Every country has its own unique cultures and traditions. When traveling to another country such as Sri Lanka, it is necessary to understand the culture and traditions to enjoy the authentic Sri Lanka cultural holiday. It is one thing to be part of a country’s culture and another to respect the culture and tradition that other people in other countries have.
Sri Lankans are known to be the smiling people. They enjoy a unique and humble lifestyle that touches art, entertainment, and music. Sri Lankans are known to be hospitable people. Aside from that, the country is known to have festivals that lasts the whole year round. Travelers enjoy staying in Sri Lanka because of the several bright and colorful traditions that they celebrate. Most of these festivities are religiously related and are based on the lunar calendar, Buddhism, Hinduism, Christianity and Islam. The following are some festivals that are celebrated in Sri Lanka:
o Poson-celebrated during the month of June, this is in commemoration of the introduction of Buddhism to Sri Lankans. Processions are also held all over the country during this event.
o Duruthu-celebrated on the month of January, this marks Buddha’s first visit to Sri Lanka. This is celebrated by means of a procession with drummers, dancers, and elephants that lasts for three nights.
o Vesak-celebrated during the month of May, this marks the death of the Buddha. Sri Lankans celebrate this by decorating their houses with bright Vesak lanterns. Temples give free meals to passers-by.
o Esala-celebrated during the month of July or August, this is offered to the Warrior god Kataragama. During these two months, the biggest and most special festivals are held, including the Festival of the August Moon. This is held for two weeks with processions that are highlighted with fire walking ceremony, in respect to the Warrior god.
o Unduvap– celebrated during the month of December, this is celebrated in commemoration to Sangamitta who is Asoka’s daughter. She was the one who bought a sapling from a Bodhi Tree and brought it to Sri Lanka.
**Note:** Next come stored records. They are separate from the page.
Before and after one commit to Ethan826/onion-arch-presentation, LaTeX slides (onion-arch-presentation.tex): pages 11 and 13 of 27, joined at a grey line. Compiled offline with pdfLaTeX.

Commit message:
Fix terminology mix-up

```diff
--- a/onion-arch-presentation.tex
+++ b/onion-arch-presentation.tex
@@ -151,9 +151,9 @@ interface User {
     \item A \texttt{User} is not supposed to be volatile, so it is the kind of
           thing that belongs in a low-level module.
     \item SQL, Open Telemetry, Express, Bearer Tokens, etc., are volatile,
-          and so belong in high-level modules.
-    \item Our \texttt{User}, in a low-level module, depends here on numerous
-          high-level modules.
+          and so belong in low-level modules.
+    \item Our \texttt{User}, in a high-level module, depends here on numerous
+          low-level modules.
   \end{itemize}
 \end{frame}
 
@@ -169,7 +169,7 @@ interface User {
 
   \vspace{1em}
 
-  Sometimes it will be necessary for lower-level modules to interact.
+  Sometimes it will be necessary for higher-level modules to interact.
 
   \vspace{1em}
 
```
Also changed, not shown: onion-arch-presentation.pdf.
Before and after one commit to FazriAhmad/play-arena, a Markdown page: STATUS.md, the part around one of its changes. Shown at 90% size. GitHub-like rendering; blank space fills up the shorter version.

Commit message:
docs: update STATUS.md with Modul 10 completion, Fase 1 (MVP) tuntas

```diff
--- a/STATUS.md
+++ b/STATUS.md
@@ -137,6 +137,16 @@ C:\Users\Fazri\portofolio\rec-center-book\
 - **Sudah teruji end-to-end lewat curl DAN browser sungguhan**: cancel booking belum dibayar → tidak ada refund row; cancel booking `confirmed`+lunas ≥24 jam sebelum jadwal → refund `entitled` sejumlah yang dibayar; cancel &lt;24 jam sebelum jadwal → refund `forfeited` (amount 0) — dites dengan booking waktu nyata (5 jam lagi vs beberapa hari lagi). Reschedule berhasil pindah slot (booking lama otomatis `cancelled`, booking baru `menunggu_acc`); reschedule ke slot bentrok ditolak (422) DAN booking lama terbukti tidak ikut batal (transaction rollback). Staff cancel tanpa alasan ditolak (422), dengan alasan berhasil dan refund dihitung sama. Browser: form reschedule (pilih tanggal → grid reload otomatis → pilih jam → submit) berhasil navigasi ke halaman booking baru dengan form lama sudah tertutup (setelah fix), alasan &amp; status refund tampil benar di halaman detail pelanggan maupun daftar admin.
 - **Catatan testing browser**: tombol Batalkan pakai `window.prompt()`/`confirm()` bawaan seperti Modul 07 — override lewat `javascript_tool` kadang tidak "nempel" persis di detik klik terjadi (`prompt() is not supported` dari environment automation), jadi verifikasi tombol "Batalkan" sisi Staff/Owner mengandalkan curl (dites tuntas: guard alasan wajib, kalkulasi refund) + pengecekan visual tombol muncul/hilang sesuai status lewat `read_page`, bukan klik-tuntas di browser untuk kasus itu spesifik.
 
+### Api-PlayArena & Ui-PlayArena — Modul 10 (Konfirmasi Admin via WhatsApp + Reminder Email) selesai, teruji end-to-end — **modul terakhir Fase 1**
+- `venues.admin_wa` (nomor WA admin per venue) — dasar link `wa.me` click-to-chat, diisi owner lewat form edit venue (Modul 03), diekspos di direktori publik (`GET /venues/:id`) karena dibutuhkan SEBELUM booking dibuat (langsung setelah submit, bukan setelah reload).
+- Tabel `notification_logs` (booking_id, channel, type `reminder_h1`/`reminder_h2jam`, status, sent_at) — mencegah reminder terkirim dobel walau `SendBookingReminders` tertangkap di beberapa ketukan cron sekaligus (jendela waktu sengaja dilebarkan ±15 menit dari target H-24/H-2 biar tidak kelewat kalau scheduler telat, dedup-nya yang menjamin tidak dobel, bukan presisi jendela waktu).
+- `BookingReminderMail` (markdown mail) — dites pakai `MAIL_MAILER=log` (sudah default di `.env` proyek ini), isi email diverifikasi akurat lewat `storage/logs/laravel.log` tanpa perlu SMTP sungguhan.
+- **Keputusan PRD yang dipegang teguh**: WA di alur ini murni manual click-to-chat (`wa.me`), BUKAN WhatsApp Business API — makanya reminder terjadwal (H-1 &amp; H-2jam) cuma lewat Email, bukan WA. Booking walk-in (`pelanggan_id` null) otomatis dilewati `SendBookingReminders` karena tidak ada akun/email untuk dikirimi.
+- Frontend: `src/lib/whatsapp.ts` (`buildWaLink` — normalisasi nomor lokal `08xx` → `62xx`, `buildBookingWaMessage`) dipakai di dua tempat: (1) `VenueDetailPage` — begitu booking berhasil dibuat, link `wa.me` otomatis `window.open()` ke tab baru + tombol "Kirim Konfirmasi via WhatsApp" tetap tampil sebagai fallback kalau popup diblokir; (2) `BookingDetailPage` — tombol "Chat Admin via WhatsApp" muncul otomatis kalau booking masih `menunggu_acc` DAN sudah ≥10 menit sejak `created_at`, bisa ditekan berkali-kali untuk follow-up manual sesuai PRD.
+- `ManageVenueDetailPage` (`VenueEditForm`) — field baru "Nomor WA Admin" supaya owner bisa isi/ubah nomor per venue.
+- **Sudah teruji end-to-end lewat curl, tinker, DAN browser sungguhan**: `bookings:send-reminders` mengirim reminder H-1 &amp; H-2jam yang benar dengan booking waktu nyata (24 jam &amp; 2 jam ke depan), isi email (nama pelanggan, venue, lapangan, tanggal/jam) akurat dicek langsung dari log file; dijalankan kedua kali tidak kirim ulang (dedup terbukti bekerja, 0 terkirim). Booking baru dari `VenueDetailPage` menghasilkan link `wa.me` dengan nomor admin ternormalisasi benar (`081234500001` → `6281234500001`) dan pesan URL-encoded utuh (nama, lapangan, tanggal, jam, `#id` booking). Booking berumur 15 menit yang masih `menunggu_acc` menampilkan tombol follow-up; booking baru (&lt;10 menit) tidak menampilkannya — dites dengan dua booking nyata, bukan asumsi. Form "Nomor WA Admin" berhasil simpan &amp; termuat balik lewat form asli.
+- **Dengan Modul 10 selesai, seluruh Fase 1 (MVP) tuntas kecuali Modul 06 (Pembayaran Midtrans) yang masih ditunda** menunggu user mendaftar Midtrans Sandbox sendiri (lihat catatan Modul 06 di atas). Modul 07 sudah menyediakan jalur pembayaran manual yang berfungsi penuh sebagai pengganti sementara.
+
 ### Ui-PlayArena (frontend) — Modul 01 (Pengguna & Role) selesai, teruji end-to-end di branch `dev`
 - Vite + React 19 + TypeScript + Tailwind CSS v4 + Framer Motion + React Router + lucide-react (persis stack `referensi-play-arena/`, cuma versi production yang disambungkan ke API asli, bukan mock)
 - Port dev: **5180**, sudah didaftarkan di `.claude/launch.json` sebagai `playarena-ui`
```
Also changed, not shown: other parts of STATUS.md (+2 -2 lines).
o Muslim Festivals– since Muslims isolate themselves from the public, most of their festivals are not displayed to the public. Some of these festivities include Milad-un-Nabi, which is celebrated during December to commemorate the birth of Mohammed, Id-ul-Fitr or the end of Ramadam (Holy Fasting) and Haj, the traditional Muslim pilgrimage to Mecca.
The above traditions are a symbolism of Sri Lanka’s preservation of their much-respected culture. Travelers to Sri Lanka are awed with the festivities and has made them come back to experience them once again. The customs in Sri Lanka have been part of the Sri Lankan society for thousands of years. In fact, most cultures and traditions that they preserve are involved in their day-to-day activities, both in the social and religious aspect. Sri Lanka has embraced the advancing technology, but most of their customs and traditions are still evident in most parts of the country and still being religiously observed by many.